In the wake of the events of the Arab Spring a public conference was held at the UN office of Geneva on 21 April 2016 where the members of the Tunisian National Dialogue Quartet, which won the Nobel Peace Prize in 2015, were talking about their experiences and hopes they have for the democratic Tunisia.
The quartet consists of four leading personalities of the Tunisian civil society. Mrs. Ouided Bouchamaoui, who is the President of the Tunisian Union of Industry, Trae and Handicrafts, Mr. Hocine Abassi, the Secretary-General of the Tunisian General Labour Union, Mr. Abessatar Ben Moussa, who is the president of the Tunisian Human Rights League, and the president of the Tunisian Order of Lawyers, Mr. Fadhel Mahfoud.
The Director General of the United Nations Office at Geneva, Mr. Michael Moller, opened the conference. He reminded all participants that “dialogue can bring peace to society” and that the 2015 Nobel Peace Prize is an “inspiration to promote peace and democracy”. An intense debate was sparked under the moderation of Dr Ghassan Salamé, former Lebanese Minister of Culture and now Professor Emeritus of Science Po Paris.
First the four panellists should present one important aspect of the achievements, progress and obstacles of the democratic Tunisia. Mr. Ben Moussa explained the importance of human rights in a democratic society. He further proudly talked about the National Commission against Torture which had been instituted after the Revolution to set a precedent. Tunisia also plans to apply for the UN Human Rights Council.

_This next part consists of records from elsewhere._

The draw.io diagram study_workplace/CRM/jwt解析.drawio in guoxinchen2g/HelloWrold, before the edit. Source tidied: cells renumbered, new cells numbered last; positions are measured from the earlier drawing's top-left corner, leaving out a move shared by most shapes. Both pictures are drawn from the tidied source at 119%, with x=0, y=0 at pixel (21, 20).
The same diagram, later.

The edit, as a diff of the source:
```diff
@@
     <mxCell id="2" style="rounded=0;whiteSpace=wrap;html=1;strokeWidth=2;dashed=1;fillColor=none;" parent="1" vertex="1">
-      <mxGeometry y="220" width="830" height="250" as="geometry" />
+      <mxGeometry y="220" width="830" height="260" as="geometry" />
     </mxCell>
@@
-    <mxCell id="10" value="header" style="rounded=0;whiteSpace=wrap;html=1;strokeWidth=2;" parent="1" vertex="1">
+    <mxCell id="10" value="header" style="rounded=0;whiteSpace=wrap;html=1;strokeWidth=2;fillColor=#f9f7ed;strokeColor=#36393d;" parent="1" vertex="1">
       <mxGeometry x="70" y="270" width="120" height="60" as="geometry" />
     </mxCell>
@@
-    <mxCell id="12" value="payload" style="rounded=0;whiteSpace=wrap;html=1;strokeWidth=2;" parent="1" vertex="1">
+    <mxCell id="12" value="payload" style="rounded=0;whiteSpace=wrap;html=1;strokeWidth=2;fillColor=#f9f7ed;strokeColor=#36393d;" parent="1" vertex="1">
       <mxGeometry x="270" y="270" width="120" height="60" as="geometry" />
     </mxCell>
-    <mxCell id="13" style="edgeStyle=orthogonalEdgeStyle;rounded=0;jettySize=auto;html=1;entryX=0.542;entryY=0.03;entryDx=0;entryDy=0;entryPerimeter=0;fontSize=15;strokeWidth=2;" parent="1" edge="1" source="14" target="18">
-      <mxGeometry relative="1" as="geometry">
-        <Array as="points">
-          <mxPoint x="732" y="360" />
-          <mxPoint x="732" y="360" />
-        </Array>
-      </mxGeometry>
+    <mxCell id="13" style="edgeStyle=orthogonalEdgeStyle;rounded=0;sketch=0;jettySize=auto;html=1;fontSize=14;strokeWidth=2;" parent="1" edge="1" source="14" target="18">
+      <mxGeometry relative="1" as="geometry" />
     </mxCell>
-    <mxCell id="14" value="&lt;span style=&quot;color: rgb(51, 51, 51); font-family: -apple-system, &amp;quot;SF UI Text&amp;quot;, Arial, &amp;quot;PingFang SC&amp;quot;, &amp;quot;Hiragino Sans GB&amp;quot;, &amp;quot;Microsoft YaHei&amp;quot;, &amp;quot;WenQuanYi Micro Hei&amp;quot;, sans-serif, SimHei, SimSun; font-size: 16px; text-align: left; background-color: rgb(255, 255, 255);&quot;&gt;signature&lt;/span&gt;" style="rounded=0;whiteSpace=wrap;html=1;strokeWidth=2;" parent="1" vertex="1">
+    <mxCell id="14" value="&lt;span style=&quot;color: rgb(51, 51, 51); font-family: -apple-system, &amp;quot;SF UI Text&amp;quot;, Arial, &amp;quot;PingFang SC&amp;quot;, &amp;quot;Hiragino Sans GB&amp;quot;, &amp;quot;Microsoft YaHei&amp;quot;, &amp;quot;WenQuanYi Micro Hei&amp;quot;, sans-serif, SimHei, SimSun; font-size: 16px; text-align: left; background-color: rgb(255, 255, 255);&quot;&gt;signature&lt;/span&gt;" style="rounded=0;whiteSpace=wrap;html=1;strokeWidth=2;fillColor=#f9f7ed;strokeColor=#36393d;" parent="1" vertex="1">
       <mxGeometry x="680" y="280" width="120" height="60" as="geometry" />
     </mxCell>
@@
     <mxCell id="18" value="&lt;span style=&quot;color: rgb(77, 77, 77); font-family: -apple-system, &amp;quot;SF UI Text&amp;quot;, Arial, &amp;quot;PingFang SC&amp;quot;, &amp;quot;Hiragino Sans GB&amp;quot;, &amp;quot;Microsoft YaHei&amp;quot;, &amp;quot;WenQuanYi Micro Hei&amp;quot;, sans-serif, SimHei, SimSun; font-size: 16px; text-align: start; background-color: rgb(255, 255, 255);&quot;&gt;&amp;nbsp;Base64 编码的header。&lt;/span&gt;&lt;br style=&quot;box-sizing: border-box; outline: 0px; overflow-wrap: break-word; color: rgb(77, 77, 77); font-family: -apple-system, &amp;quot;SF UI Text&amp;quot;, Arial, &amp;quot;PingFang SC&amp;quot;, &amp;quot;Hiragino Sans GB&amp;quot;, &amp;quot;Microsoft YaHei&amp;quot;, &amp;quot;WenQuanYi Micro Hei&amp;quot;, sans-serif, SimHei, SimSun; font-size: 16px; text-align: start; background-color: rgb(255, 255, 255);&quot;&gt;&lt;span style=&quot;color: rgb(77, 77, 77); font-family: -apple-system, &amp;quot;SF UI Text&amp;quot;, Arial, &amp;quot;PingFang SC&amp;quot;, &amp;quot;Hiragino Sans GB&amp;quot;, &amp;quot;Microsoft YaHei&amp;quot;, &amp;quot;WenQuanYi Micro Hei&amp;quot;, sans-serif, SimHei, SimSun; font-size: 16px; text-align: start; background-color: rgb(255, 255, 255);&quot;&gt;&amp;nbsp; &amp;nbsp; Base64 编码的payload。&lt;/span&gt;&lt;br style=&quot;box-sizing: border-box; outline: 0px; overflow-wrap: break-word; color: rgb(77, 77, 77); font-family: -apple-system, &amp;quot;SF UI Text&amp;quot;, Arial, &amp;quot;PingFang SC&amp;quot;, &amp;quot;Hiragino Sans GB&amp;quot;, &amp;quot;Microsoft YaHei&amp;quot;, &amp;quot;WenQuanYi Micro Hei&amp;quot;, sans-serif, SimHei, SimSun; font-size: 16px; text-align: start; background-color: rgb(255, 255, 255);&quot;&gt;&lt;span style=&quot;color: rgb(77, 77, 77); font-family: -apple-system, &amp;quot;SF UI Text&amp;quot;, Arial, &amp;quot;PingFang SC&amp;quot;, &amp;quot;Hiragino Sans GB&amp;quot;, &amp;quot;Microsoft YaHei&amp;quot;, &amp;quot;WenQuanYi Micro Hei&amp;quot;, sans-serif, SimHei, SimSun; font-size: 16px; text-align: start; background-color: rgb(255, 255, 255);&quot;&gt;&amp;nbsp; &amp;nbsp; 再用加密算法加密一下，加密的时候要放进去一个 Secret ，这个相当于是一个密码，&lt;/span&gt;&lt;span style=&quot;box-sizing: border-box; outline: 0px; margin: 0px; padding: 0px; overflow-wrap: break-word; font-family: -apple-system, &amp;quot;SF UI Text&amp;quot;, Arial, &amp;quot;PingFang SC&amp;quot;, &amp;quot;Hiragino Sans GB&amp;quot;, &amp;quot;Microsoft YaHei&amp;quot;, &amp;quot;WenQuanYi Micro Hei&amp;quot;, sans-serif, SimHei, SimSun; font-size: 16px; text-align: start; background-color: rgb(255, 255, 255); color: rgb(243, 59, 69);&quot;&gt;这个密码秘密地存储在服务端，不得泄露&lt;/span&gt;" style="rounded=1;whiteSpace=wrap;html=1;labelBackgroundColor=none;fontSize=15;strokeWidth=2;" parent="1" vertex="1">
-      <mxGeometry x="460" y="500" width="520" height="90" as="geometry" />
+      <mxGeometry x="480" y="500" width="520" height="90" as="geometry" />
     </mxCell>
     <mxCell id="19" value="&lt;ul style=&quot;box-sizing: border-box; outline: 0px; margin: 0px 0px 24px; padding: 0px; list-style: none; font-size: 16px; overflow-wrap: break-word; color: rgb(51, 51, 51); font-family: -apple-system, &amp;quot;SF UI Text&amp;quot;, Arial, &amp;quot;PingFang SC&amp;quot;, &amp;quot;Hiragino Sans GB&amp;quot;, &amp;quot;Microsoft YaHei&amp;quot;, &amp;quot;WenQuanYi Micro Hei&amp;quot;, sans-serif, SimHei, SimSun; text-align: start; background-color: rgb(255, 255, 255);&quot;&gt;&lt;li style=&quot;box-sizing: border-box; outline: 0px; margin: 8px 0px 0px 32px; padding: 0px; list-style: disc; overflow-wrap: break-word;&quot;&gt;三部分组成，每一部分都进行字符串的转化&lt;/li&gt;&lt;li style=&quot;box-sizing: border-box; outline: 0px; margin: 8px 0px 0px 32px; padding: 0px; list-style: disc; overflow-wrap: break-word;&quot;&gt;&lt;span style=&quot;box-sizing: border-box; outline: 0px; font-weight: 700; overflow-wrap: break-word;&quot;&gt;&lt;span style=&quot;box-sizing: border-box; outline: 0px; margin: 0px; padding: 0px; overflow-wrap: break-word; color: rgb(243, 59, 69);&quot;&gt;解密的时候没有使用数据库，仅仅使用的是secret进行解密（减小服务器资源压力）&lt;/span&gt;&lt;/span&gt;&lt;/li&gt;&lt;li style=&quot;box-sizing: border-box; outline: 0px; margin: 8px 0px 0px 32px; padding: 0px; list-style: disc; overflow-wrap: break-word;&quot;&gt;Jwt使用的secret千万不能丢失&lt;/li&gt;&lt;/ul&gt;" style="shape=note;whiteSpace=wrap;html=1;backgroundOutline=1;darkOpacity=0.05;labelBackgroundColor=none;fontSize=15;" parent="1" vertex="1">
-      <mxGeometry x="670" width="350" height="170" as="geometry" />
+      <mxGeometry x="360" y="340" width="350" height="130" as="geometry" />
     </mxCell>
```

With Ms. Bouchamaoui speaking the discussion shifted more on the economic problems still present in Tunisia. She expressed her concern that the Tunisia democracy remains fragile. It is also of utmost importance that young people find a job, and the regional economic imbalance needs to be tackle. As president of the Tunisian Union of Industry, Trade and Handicrafts she also called for international investments in Tunisia.
Mr. Abassi talked more about the past of the union of which he is today’s president the UGTT. The struggle the UGTT had against France during the late 40’s. He stated clearly that he doesn’t want foreign intervention the people should determine their own fate, in regard to the Libyan crises from which Tunisia is strongly affected by refugees at its borders. To finally have peace in the Middle East, Mr. Abassi called for a solution of the “Palestinian problem”.

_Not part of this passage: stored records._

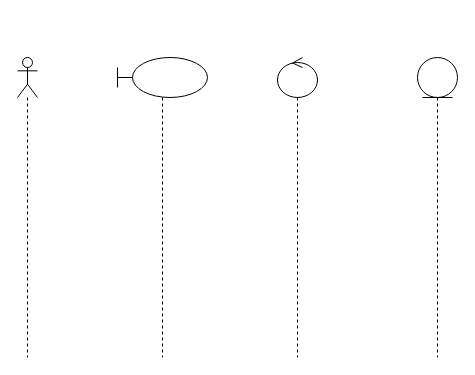
This is page "SequenceDiagram" (3 of 3) of RPLGading.drawio from fazrigading/fazrigading, a draw.io file, before an edit. Source tidied: cells renumbered, new cells numbered last; positions are measured from the earlier drawing's top-left corner, leaving out a move shared by most shapes. Both pictures are drawn from the tidied source at 100%, with x=0, y=0 at pixel (17, 57).
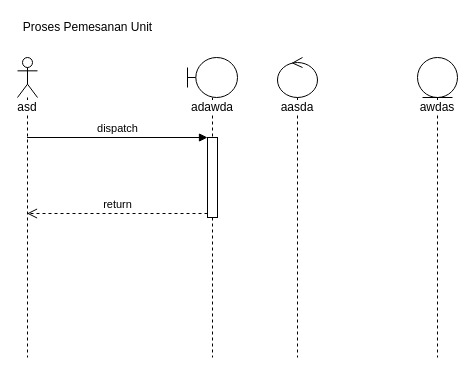
The same page after the edit.

Change to the diagram source:
```diff
@@
 <mxGraphModel>
   <root>
     <mxCell id="0" />
     <mxCell id="1" parent="0" />
-    <mxCell id="2" style="shape=umlLifeline;participant=umlActor;perimeter=lifelinePerimeter;whiteSpace=wrap;html=1;verticalAlign=top;spacingTop=36;outlineConnect=0;" parent="1" vertex="1">
+    <mxCell id="2" value="&lt;span style=&quot;background-color: rgb(255, 255, 255);&quot;&gt;asd&lt;/span&gt;" style="shape=umlLifeline;participant=umlActor;perimeter=lifelinePerimeter;whiteSpace=wrap;html=1;verticalAlign=top;spacingTop=36;outlineConnect=0;" parent="1" vertex="1">
       <mxGeometry width="20" height="300" as="geometry" />
     </mxCell>
-    <mxCell id="3" style="shape=umlLifeline;participant=umlBoundary;perimeter=lifelinePerimeter;whiteSpace=wrap;html=1;verticalAlign=top;spacingTop=36;" parent="1" vertex="1">
-      <mxGeometry x="100" width="90" height="300" as="geometry" />
+    <mxCell id="3" value="&lt;span style=&quot;background-color: rgb(255, 255, 255);&quot;&gt;adawda&lt;/span&gt;" style="shape=umlLifeline;participant=umlBoundary;perimeter=lifelinePerimeter;whiteSpace=wrap;html=1;verticalAlign=top;spacingTop=36;" parent="1" vertex="1">
+      <mxGeometry x="170" width="50" height="300" as="geometry" />
     </mxCell>
+    <mxCell id="6" style="html=1;points=[];perimeter=orthogonalPerimeter;" parent="3" vertex="1">
+      <mxGeometry x="20" y="80" width="10" height="80" as="geometry" />
+    </mxCell>
-    <mxCell id="4" style="shape=umlLifeline;participant=umlEntity;perimeter=lifelinePerimeter;whiteSpace=wrap;html=1;verticalAlign=top;spacingTop=36;" parent="1" vertex="1">
+    <mxCell id="4" value="&lt;span style=&quot;background-color: rgb(255, 255, 255);&quot;&gt;awdas&lt;/span&gt;" style="shape=umlLifeline;participant=umlEntity;perimeter=lifelinePerimeter;whiteSpace=wrap;html=1;verticalAlign=top;spacingTop=36;" parent="1" vertex="1">
       <mxGeometry x="400" width="40" height="300" as="geometry" />
     </mxCell>
-    <mxCell id="5" style="shape=umlLifeline;participant=umlControl;perimeter=lifelinePerimeter;whiteSpace=wrap;html=1;verticalAlign=top;spacingTop=36;" parent="1" vertex="1">
+    <mxCell id="5" value="&lt;span style=&quot;background-color: rgb(255, 255, 255);&quot;&gt;aasda&lt;/span&gt;" style="shape=umlLifeline;participant=umlControl;perimeter=lifelinePerimeter;whiteSpace=wrap;html=1;verticalAlign=top;spacingTop=36;" parent="1" vertex="1">
       <mxGeometry x="260" width="40" height="300" as="geometry" />
     </mxCell>
+    <mxCell id="7" value="dispatch" style="html=1;verticalAlign=bottom;endArrow=block;entryX=0;entryY=0;rounded=0;" parent="1" edge="1" source="2" target="6">
+      <mxGeometry relative="1" as="geometry" />
+    </mxCell>
+    <mxCell id="8" value="return" style="html=1;verticalAlign=bottom;endArrow=open;dashed=1;endSize=8;exitX=0;exitY=0.95;rounded=0;" parent="1" edge="1" source="6" target="2">
+      <mxGeometry relative="1" as="geometry" />
+    </mxCell>
+    <mxCell id="9" value="Proses Pemesanan Unit" style="text;html=1;align=center;verticalAlign=middle;strokeColor=none;fillColor=none;" parent="1" vertex="1">
+      <mxGeometry y="-40" width="140" height="20" as="geometry" />
+    </mxCell>
   </root>
 </mxGraphModel>
```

Lastly it was Mr. Fadhel Mahfoudh turn. He focused on education and the role of women in Tunisian society. He stressed the importance of achieving an educational standard and the importance lawyers played in Tunisia’s history from the liberation of the French protectorate until today’s society. But he also warned that Tunisia’s project must not fail as it would bring unforeseen consequences with it and would set a horrible precedent for the Arab world.
In conclusion, one can recognise the progress made in Tunisia’s society. Tunisian people have more freedom than before and hope of the much needed economic growth seems reasonable as a democratic Tunisia will attract more foreign investments. However there is still work to be done. The democratic state is still fragile, regional imbalances are a problem and education needs to improve a lot. But the most important thing the National Quartet showed us is that change can be achieved by dialogue and not by the use of violence.